"This legislation not only empowers consumers with protections, it also demands creditors and credit bureaus do their part to combat fraud," said Rep. Darlene Hooley, D-Ore.
With both Democratic and Republican support -- it passed the House Financial Services Committee on a 61-3 vote -- the legislation is expected to pass the House overwhelmingly.
The White House also supports the legislation. "The bill removes the sunsets from the Fair Credit Reporting Act and includes many of the administration's proposed consumer protections, including new tools to help fight identity theft," White House officials said in a statement.
The Senate has yet to consider similar legislation, but the Senate Banking Committee is expected to start moving on similar legislation soon.
Congress must address the Fair Credit Reporting Act this year because the 1996 provisions that instituted uniform reporting requirements are due to expire at the end of 2003.
"The national uniform credit reporting system has lowered costs and increased choice and convenience for American consumers," said Rep. Spencer Bachus, R-Ala. "Much like the national interstate highway system allows for quick and easy travel across state lines, a national uniform credit reporting system allows for consumers to receive credit in a cost-effective and timely fashion."
However, several consumer groups have come out against the legislation, which would pre-empt tougher state legislation on the sharing of personal data.

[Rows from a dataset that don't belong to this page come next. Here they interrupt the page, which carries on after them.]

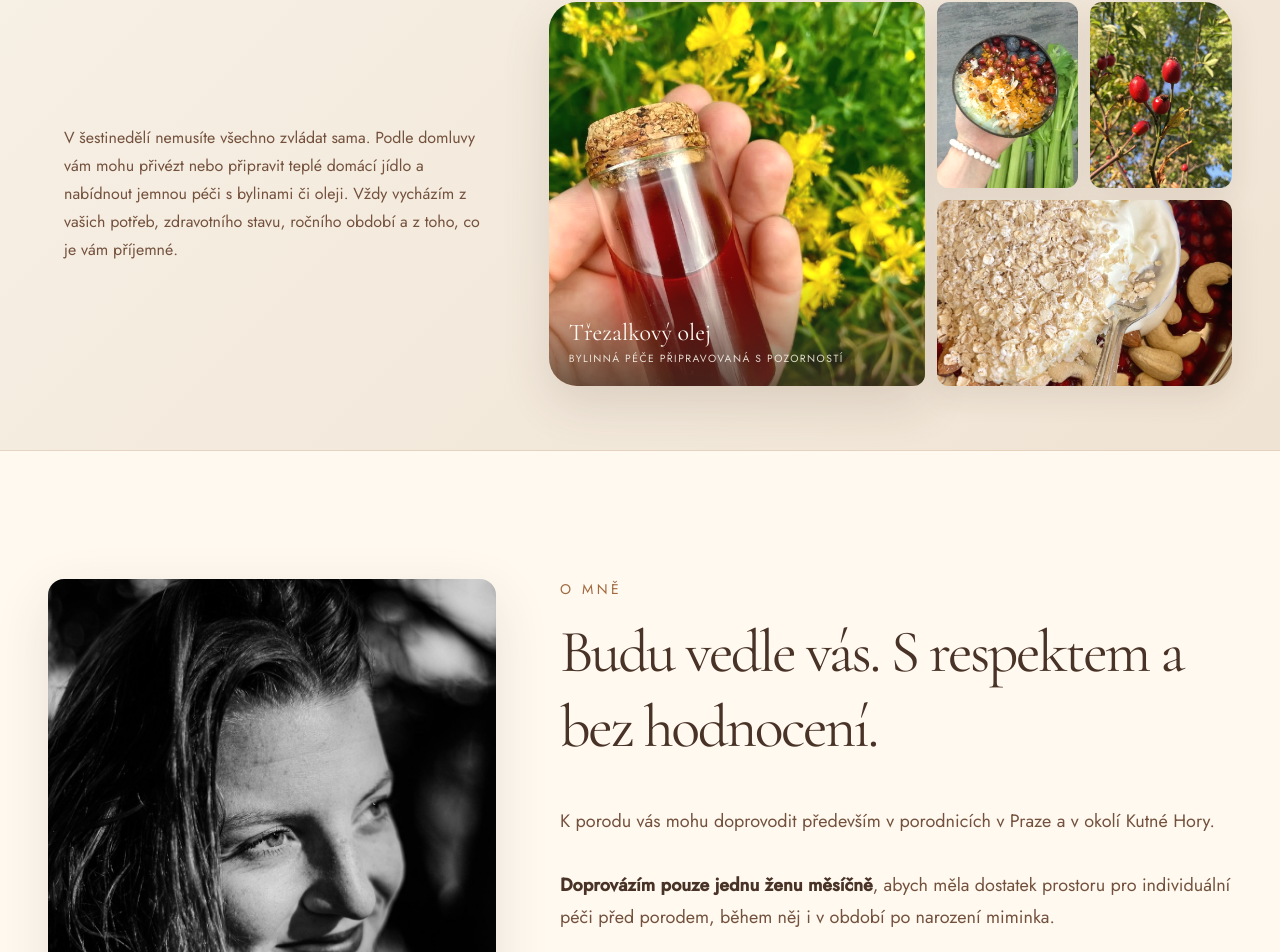
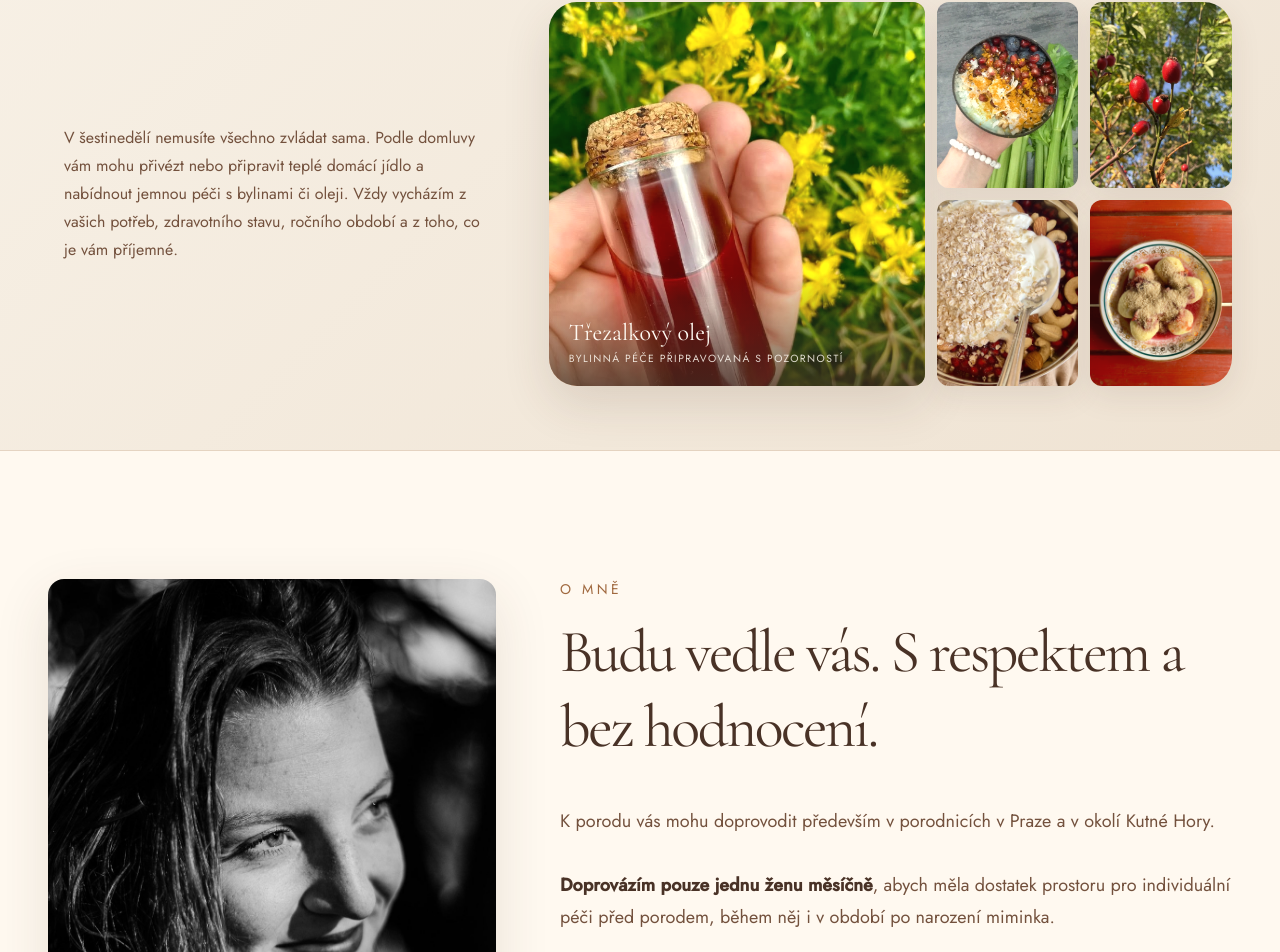
Before and after one commit to eeislerova/Light-of-Birth, a React (Vite) app: page / in a window 1280 px wide. Shown: the part 4378-5330 px from the top of the page. Built offline with nearby package versions, Linux system fonts and the light colour scheme.

Commit message:
Replace rice image with paired food photos

```diff
--- a/src/App.tsx
+++ b/src/App.tsx
@@ -636,8 +636,9 @@ export default function App() {
               <img src="/images/draft-care/nourishing-bowl.jpg" alt={locale.nourishment.food} className="h-full min-h-0 w-full rounded-[0.75rem] object-cover shadow-[0_10px_30px_rgba(75,49,37,0.1)]" style={{ filter: "saturate(1.08) contrast(.97) brightness(1.03) sepia(.1)" }} loading="lazy" decoding="async" />
               <img src="/images/draft-care/rosehips.jpg" alt={locale.nourishment.rosehipsAlt} className="h-full min-h-0 w-full rounded-[0.75rem_1.75rem_0.75rem_0.75rem] object-cover shadow-[0_10px_30px_rgba(75,49,37,0.1)]" style={{ filter: "saturate(1.08) contrast(.97) brightness(1.03) sepia(.1)" }} loading="lazy" decoding="async" />
             </div>
-            <div className="min-h-0 overflow-hidden rounded-[0.75rem_0.75rem_1.75rem_0.75rem] bg-[#ddc9b4] shadow-[0_10px_30px_rgba(75,49,37,0.1)]">
-              <img src="/images/draft-care/oats-fruit-nuts.jpg" alt={locale.nourishment.food} className="h-full w-full object-cover object-center" style={{ filter: "saturate(1.06) contrast(.97) brightness(1.03) sepia(.08)" }} loading="lazy" decoding="async" />
+            <div className="grid min-h-0 grid-cols-2 gap-2.5 sm:gap-3">
+              <img src="/images/draft-care/oats-fruit-nuts.jpg" alt={locale.nourishment.food} className="h-full min-h-0 w-full rounded-[0.75rem] object-cover object-center shadow-[0_10px_30px_rgba(75,49,37,0.1)]" style={{ filter: "saturate(1.06) contrast(.97) brightness(1.03) sepia(.08)" }} loading="lazy" decoding="async" />
+              <img src="/images/draft-care/fruit-dumplings.jpg" alt={locale.nourishment.food} className="h-full min-h-0 w-full rounded-[0.75rem_0.75rem_1.75rem_0.75rem] object-cover object-center shadow-[0_10px_30px_rgba(75,49,37,0.1)]" style={{ filter: "saturate(1.03) contrast(.96) brightness(1.03) sepia(.08)" }} loading="lazy" decoding="async" />
             </div>
           </div>
         </div>
```
Also changed, not shown: public/images/draft-care/fruit-dumplings.jpg (added).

For example, California just passed a law allowing California consumers to block banks, insurance companies and other institutions from sharing their personal information.
"We believe that all Americans deserve the same protections," said a coalition of consumer and privacy groups including Consumers Union, U.S. Public Interest Research Group, Consumer Action and the NAACP in a letter sent Tuesday to Congress. "At the very least, stronger state financial privacy giving citizens the right to choose whether their banks share or sell confidential financial information should not be pre-empted."
"I'm sorry I have to vote against the bill but I have to protect California," said Rep. Maxine Waters, D-Calif.